### Exercise goal
State how many lines of the records include the word "DuplexDiscovereR"; the reply is that number alone.

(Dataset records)
■ ■ ■ ■ ■ ■ ■
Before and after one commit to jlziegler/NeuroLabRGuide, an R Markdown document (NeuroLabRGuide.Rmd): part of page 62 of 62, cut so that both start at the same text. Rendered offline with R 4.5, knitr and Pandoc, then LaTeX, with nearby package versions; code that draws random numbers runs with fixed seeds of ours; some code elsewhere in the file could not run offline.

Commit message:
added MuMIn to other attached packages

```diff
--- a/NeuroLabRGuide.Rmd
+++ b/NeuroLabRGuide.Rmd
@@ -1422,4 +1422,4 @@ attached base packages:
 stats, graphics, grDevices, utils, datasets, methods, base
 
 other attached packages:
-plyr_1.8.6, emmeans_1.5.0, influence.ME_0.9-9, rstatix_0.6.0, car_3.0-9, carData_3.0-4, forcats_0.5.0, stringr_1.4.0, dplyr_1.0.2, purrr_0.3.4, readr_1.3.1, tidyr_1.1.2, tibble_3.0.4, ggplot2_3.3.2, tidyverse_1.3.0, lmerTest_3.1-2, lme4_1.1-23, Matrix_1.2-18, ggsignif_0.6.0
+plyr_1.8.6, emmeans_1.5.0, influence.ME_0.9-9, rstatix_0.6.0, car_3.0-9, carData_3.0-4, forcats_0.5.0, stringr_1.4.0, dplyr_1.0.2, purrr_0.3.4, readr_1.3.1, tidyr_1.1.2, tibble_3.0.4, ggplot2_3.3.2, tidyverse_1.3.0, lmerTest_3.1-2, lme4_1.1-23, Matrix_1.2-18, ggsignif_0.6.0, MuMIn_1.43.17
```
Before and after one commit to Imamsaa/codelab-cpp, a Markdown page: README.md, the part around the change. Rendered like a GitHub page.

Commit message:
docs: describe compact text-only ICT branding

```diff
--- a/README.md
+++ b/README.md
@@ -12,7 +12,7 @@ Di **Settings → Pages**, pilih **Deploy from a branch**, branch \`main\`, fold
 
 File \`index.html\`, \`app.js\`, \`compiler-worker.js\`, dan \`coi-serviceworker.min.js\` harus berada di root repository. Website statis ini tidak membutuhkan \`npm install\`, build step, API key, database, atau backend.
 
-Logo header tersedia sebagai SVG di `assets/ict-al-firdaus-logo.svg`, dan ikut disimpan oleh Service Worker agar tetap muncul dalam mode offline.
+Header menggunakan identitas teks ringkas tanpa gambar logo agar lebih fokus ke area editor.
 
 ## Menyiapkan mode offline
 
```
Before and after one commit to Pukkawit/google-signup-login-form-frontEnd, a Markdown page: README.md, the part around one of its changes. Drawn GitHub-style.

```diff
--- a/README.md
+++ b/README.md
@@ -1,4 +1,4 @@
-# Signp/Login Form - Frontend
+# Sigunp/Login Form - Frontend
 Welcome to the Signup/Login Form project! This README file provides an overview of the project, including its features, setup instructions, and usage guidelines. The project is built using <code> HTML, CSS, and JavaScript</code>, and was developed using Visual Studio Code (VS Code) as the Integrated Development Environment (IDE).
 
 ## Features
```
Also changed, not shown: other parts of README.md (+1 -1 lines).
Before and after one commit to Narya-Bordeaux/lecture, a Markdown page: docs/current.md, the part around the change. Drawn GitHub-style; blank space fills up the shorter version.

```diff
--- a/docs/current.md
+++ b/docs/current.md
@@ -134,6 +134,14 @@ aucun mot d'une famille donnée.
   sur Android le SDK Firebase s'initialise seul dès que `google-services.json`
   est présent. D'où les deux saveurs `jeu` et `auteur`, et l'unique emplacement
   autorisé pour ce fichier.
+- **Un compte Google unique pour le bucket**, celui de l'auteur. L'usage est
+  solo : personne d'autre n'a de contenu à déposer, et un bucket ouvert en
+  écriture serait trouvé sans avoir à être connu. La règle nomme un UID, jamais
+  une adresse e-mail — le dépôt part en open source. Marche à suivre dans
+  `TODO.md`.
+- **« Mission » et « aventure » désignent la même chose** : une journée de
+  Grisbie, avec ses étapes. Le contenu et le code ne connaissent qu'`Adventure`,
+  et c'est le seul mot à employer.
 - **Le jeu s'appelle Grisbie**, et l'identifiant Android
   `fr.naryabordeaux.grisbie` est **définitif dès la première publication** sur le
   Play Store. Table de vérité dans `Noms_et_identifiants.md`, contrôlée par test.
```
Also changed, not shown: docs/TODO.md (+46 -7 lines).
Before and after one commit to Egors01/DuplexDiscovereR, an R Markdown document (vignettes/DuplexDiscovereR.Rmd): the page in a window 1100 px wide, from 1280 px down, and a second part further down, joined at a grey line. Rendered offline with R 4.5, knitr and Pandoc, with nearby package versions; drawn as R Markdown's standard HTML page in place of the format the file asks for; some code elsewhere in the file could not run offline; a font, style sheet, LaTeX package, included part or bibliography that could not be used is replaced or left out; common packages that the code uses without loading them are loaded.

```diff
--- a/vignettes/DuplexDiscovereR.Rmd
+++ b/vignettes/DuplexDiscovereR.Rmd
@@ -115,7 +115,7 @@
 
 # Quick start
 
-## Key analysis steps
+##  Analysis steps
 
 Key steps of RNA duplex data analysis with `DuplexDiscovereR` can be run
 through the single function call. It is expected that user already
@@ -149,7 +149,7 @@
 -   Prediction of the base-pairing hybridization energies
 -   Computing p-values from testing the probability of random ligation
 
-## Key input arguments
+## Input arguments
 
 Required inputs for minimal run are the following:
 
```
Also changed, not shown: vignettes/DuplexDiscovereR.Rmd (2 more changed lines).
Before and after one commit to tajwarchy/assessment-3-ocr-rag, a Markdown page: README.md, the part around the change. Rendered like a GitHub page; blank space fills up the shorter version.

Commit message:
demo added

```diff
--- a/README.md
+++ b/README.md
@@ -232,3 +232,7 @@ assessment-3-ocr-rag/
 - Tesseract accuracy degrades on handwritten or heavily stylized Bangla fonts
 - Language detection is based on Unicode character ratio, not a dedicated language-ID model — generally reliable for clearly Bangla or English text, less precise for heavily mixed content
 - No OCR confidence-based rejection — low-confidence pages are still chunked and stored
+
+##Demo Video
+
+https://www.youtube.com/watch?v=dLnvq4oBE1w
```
■ ■ ■ ■ ■ ■ ■
### Task response
5